Eyes this time of spring are focused on the busy, vast world of birds returning to Minnesota and points north. There are also eyes on the popular webcams watching those birds making the return trip.
One anchored on Lake Onalaska near La Crosse, Wis. – the Mississippi River Flyway Cam – is worth checking in on.
"It really is a great opportunity to document activity along the flyway, engage the public, and help connect them with this resource in our backyard — or backwater, should I say," said John Howe in an e-mail to the Star Tribune. "It is really an immersive experience to pull the livestream up on an HDTV and watch, listen and relax."
John Howe is the executive director of The Raptor Resource Project, which installed the webcam last August in the Upper Mississippi River National Wildlife and Fish Refuge. The 360-degree flyway webcam was put up and went live with help from the wildlife refuge, Riverland Energy Cooperative, Brice Prairie Conservation Association and Explore.org, an nature cam network.

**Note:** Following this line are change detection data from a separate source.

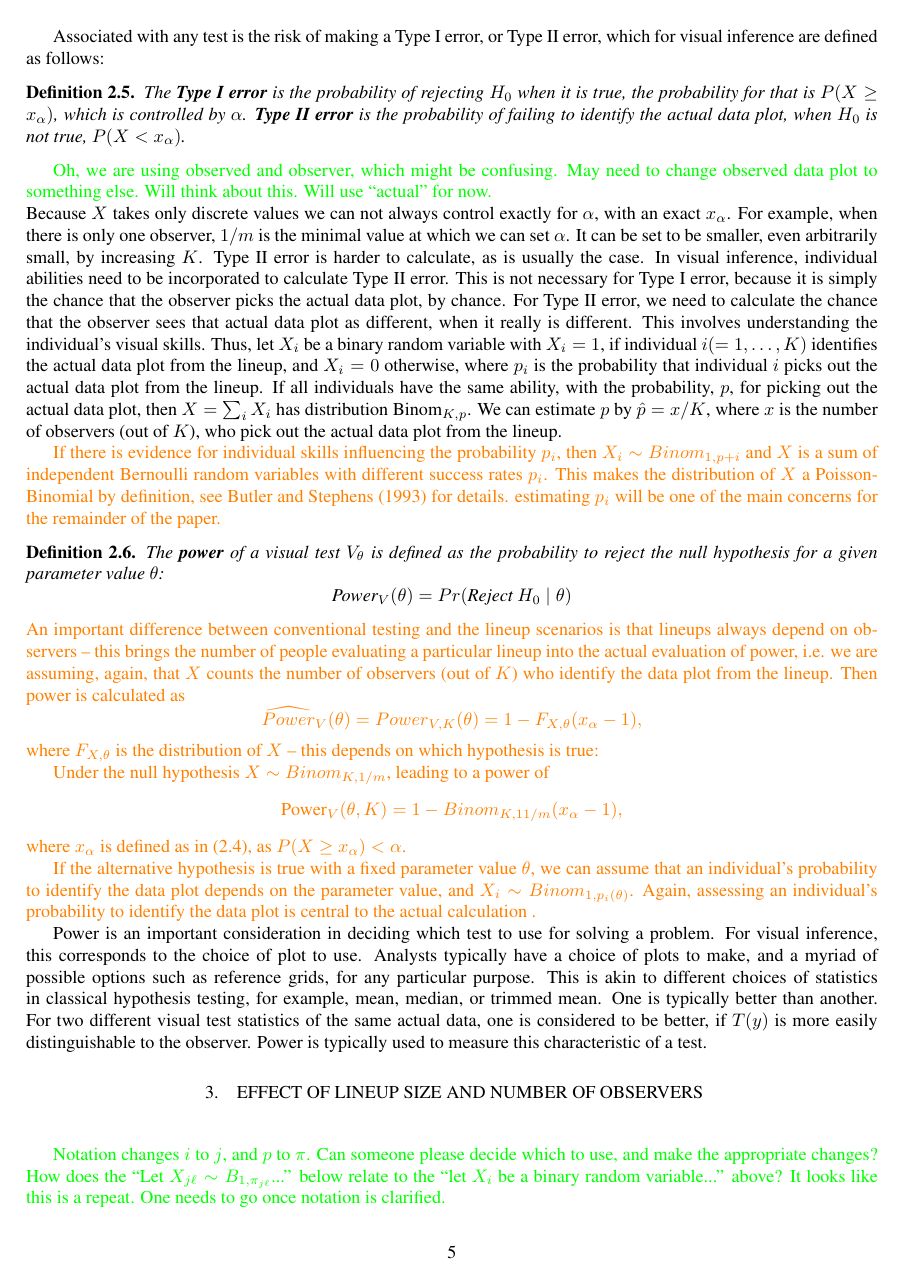
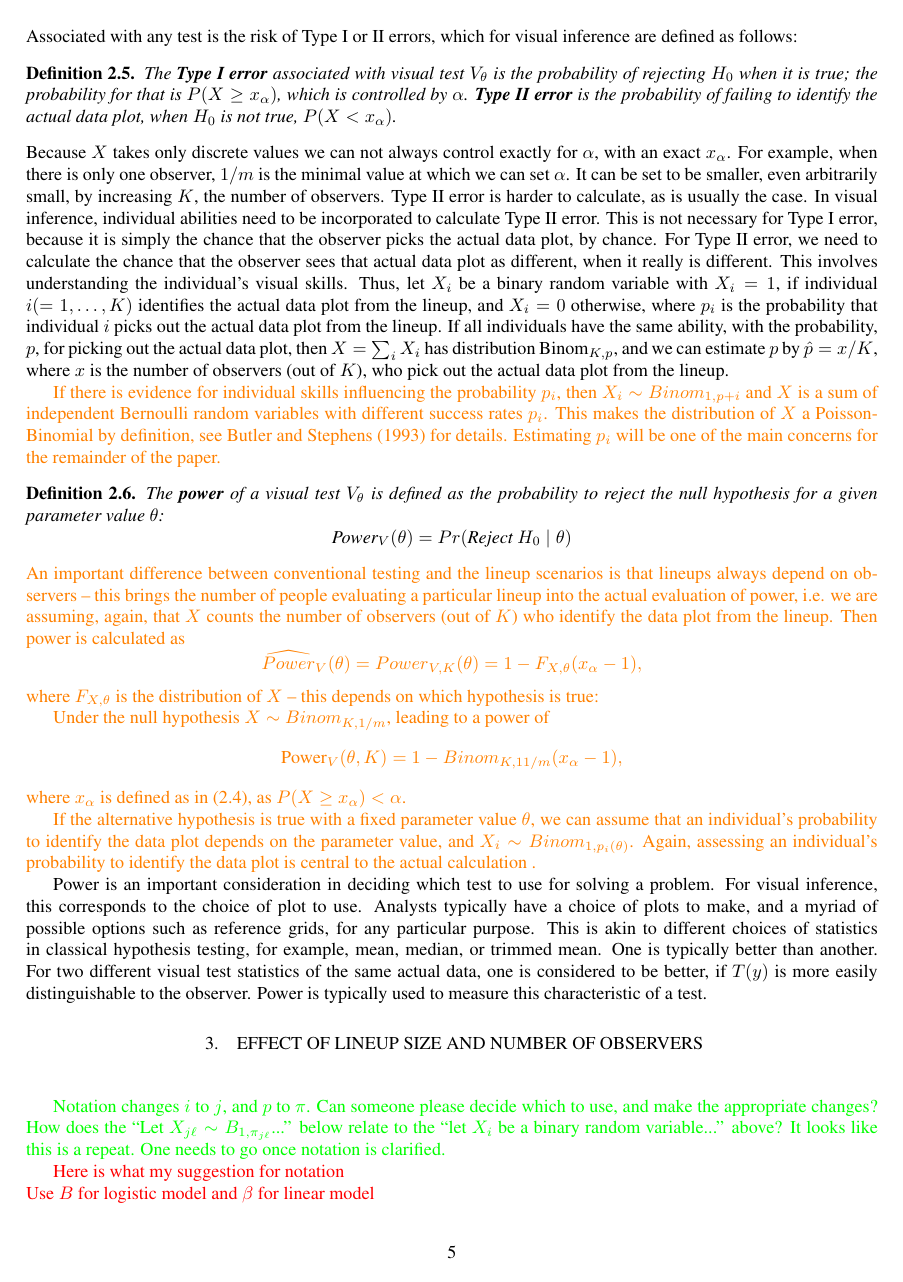
Before and after one commit to ggobi/paper-inference-jasa, a LaTeX document (paper_jasa.tex): page 5 of 25. Compiled offline with pdfLaTeX.

Commit message:
small editorial changes

```diff
--- a/paper_jasa.tex
+++ b/paper_jasa.tex
@@ -198,19 +198,20 @@ The \textbf{visual test}, $V_{\theta}$  of size $\alpha$, is defined to be
 where $x_{\alpha}$ is such that $P(X \ge x_{\alpha}) < \alpha$.
 \end{dfn}
 
-Associated with any test is the risk of making a Type I error, or Type II error, which for visual inference are defined as follows:
+\noindent
+Associated with any test is the risk of  Type I or II errors, which for visual inference are defined as follows:
 
 \begin{dfn}\label{dfn:error}
-The \textbf{Type I error} is the probability of rejecting $H_0$ when it is true, the probability for that is $P(X \ge x_{\alpha})$, which is controlled by $\alpha$.
-% identifying the actual data plot, when $H_0$ is true, which is $1/m$, and is thus controlled by the number of null plots.
+The \textbf{Type I error} associated with visual test $V_{\theta}$ is the probability of rejecting $H_0$ when it is true; the probability for that is $P(X \ge x_{\alpha})$, which is controlled by $\alpha$.
 \textbf{Type II error} is the probability of failing to identify the actual data plot, when $H_0$ is not true, $P( X <  x_{\alpha})$.
 \end{dfn}
 
-\green{Oh, we are using observed and observer, which might be confusing. May need to change observed data plot to something else. Will think about this. Will use ``actual'' for now.}
+%\green{Oh, we are using observed and observer, which might be confusing. May need to change observed data plot to something else. Will think about this. Will use ``actual'' for now.} \hh{I think that change is done}
 
-\noindent Because $X$ takes only discrete values we can not always control exactly for $\alpha$, with an exact $x_{\alpha}$. For example, when there is only one observer, $1/m$ is the minimal value at which we can set $\alpha$. It can be set to be smaller, even arbitrarily small, by increasing $K$. Type II error is harder to calculate, as is usually the case. In visual inference, individual abilities need to be incorporated to calculate Type II error. This is not necessary for Type I error, because it is simply the chance that the observer picks the actual data plot, by chance. For Type II error, we need to calculate the chance that the observer sees that actual data plot as different, when it really is different. This involves understanding the individual's visual skills. Thus, let $X_i$ be a binary random variable with $X_i = 1$, if individual $i (=1, \dots , K)$ identifies the actual data plot from the lineup, and $X_i = 0$ otherwise, where $p_i$ is the probability that individual $i$ picks out the actual data plot from the lineup. If all individuals have the same ability, with the probability, $p$, for picking out the actual data plot, then $X = \sum_i X_i$ has distribution $\text{Binom}_{K, p}$. We can estimate $p$ by $\hat{p} = x/K$, where $x$ is the number of observers (out of $K$), who pick out the actual data plot from the lineup.
+\noindent Because $X$ takes only discrete values we can not always control exactly for $\alpha$, with an exact $x_{\alpha}$. For example, when there is only one observer, $1/m$ is the minimal value at which we can set $\alpha$. It can be set to be smaller, even arbitrarily small, by increasing $K$, the number of observers.
+Type II error is harder to calculate, as is usually the case. In visual inference, individual abilities need to be incorporated to calculate Type II error. This is not necessary for Type I error, because it is simply the chance that the observer picks the actual data plot, by chance. For Type II error, we need to calculate the chance that the observer sees that actual data plot as different, when it really is different. This involves understanding the individual's visual skills. Thus, let $X_i$ be a binary random variable with $X_i = 1$, if individual $i (=1, \dots , K)$ identifies the actual data plot from the lineup, and $X_i = 0$ otherwise, where $p_i$ is the probability that individual $i$ picks out the actual data plot from the lineup. If all individuals have the same ability, with the probability, $p$, for picking out the actual data plot, then $X = \sum_i X_i$ has distribution $\text{Binom}_{K, p}$, and we can estimate $p$ by $\hat{p} = x/K$, where $x$ is the number of observers (out of $K$), who pick out the actual data plot from the lineup.
 
-\hh{If there is evidence for individual skills influencing the probability $p_i$, then $X_i \sim Binom_{1, p+i}$ and $X$ is a sum of independent Bernoulli random variables with different success rates $p_i$. This makes the distribution of $X$ a Poisson-Binomial by definition, see \citet{butler93} for details. estimating $p_i$ will be one of the main concerns for the remainder of the paper.}
+\hh{If there is evidence for individual skills influencing the probability $p_i$, then $X_i \sim Binom_{1, p+i}$ and $X$ is a sum of independent Bernoulli random variables with different success rates $p_i$. This makes the distribution of $X$ a Poisson-Binomial by definition, see \citet{butler93} for details. Estimating $p_i$ will be one of the main concerns for the remainder of the paper.}
 
 %\green{WHY??? And how does this relate to the logistic model below?}
 %This leads to the definition of the power of the visual test, as follows:
```
Also changed, not shown: paper_jasa.tex (4 more changed lines).
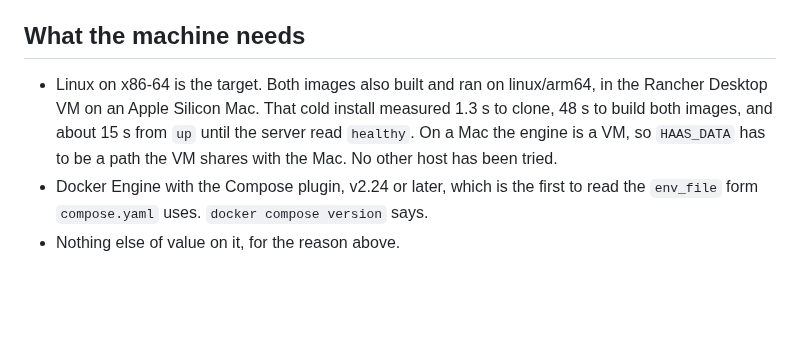
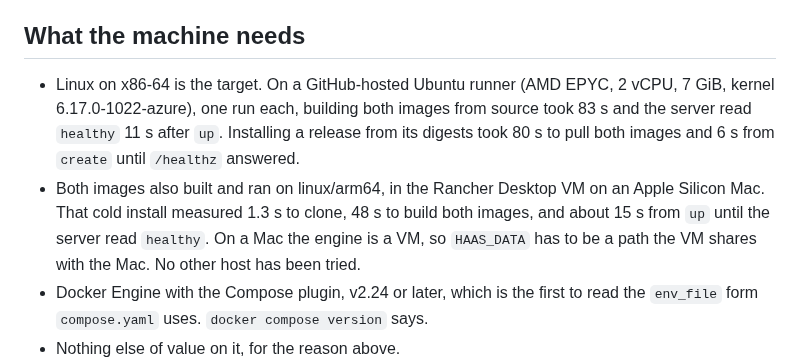
Before and after one commit to getlatentic/gusto, a Markdown page: deploy/compose/README.md, the part around the change. Rendered like a GitHub page; blank space fills up the shorter version.

Commit message:
docs(compose): the install's numbers, measured on a clean x86-64 runner
Building from source took 83 s and the server read healthy 11 s after
up; installing a release from its digests took 80 s to pull and 6 s to
answer. The install check now prints the pull and start times.

Refs getlatentic/planning#524

```diff
--- a/deploy/compose/README.md
+++ b/deploy/compose/README.md
@@ -9,11 +9,16 @@ machine.**
 
 ## What the machine needs
 
-- Linux on x86-64 is the target. Both images also built and ran on linux/arm64,
-  in the Rancher Desktop VM on an Apple Silicon Mac. That cold install measured
-  1.3 s to clone, 48 s to build both images, and about 15 s from `up` until the
-  server read `healthy`. On a Mac the engine is a VM, so `HAAS_DATA` has to be a
-  path the VM shares with the Mac. No other host has been tried.
+- Linux on x86-64 is the target. On a GitHub-hosted Ubuntu runner (AMD EPYC, 2 vCPU,
+  7 GiB, kernel 6.17.0-1022-azure), one run each, building both images from source
+  took 83 s and the server read `healthy` 11 s after `up`. Installing a release from
+  its digests took 80 s to pull both images and 6 s from `create` until `/healthz`
+  answered.
+- Both images also built and ran on linux/arm64, in the Rancher Desktop VM on an
+  Apple Silicon Mac. That cold install measured 1.3 s to clone, 48 s to build both
+  images, and about 15 s from `up` until the server read `healthy`. On a Mac the
+  engine is a VM, so `HAAS_DATA` has to be a path the VM shares with the Mac. No
+  other host has been tried.
 - Docker Engine with the Compose plugin, v2.24 or later, which is the first to
   read the `env_file` form `compose.yaml` uses. `docker compose version` says.
 - Nothing else of value on it, for the reason above.
```
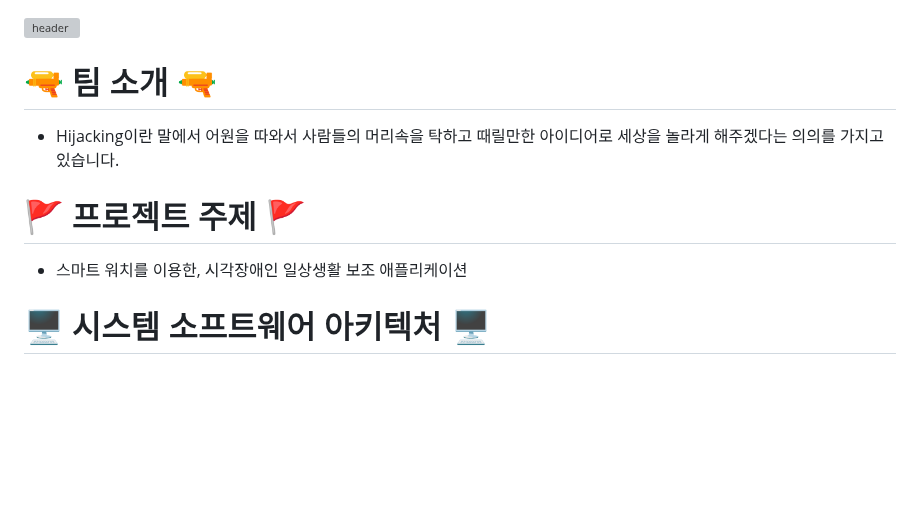
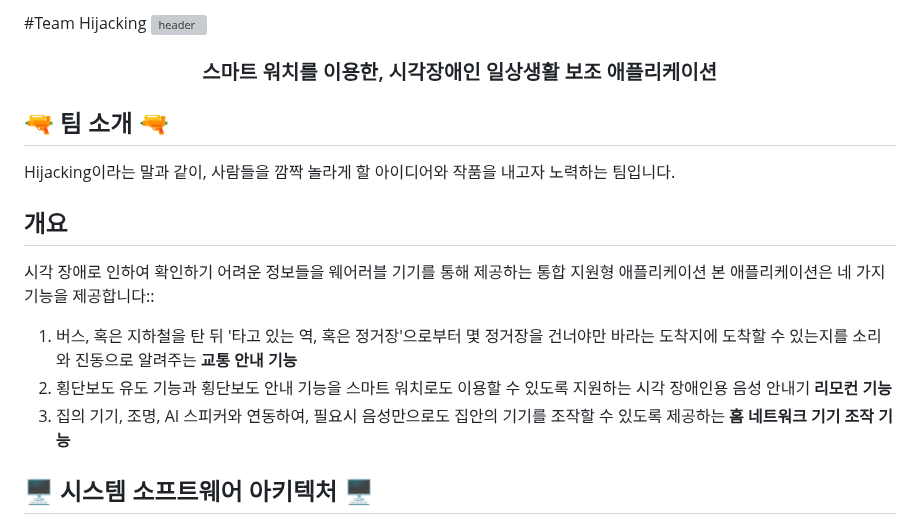
Before and after one commit to 2025TUKCOMCD/TeamHijacking, a Markdown page: README.md, the part around one of its changes. Drawn GitHub-style; blank space fills up the shorter version; grey boxes are pictures that could not be loaded.

```diff
--- a/README.md
+++ b/README.md
@@ -1,7 +1,23 @@
+#Team Hijacking
 ![header](https://capsule-render.vercel.app/api?type=waving&color=0&text=TeamHijacking)
-# 🔫  팀 소개 🔫
- * Hijacking이란 말에서 어원을 따와서 사람들의 머리속을 탁하고 때릴만한 아이디어로 세상을 놀라게 해주겠다는 의의를 가지고 있습니다.
-# 🚩 프로젝트 주제 🚩
- * 스마트 워치를 이용한, 시각장애인 일상생활 보조 애플리케이션
-# 🖥 시스템 소프트웨어 아키텍처 🖥
+
+
+<div align="center">
+  <h3>스마트 워치를 이용한, 시각장애인 일상생활 보조 애플리케이션</h3>
+</div>
+
+
+## 🔫 팀 소개 🔫
+  Hijacking이라는 말과 같이, 사람들을 깜짝 놀라게 할 아이디어와 작품을 내고자 노력하는 팀입니다.
+
+
+## 개요
+  시각 장애로 인하여 확인하기 어려운 정보들을 웨어러블 기기를 통해 제공하는 통합 지원형 애플리케이션
+    본 애플리케이션은 네 가지 기능을 제공합니다::
+  1. 버스, 혹은 지하철을 탄 뒤 '타고 있는 역, 혹은 정거장'으로부터 몇 정거장을 건너야만 바라는 도착지에 도착할 수 있는지를 소리와 진동으로 알려주는 **교통 안내 기능**
+  2. 횡단보도 유도 기능과 횡단보도 안내 기능을 스마트 워치로도 이용할 수 있도록 지원하는 시각 장애인용 음성 안내기 **리모컨 기능**
+  3. 집의 기기, 조명, AI 스피커와 연동하여, 필요시 음성만으로도 집안의 기기를 조작할 수 있도록 제공하는 **홈 네트워크 기기 조작 기능**
+
+
+## 🖥 시스템 소프트웨어 아키텍처 🖥
 <p align="center">
```
Also changed, not shown: other parts of README.md (+8 -6 lines).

From eagles to an abundance of waterfowl, more than 325 bird species migrate round trip through the flyway. In spring, many are headed for breeding grounds Minnesota and the northern region, as well as Canada.
Howe's colleague Amy Ries is working on collecting video with Explore.org to build databases on what they — and viewers — are observing. "I'd like to be able to combine some of this data with data gathered elsewhere and import it into e-Bird. We think it's a pretty important dataset." Ries added.
Learn more at raptorresource.org.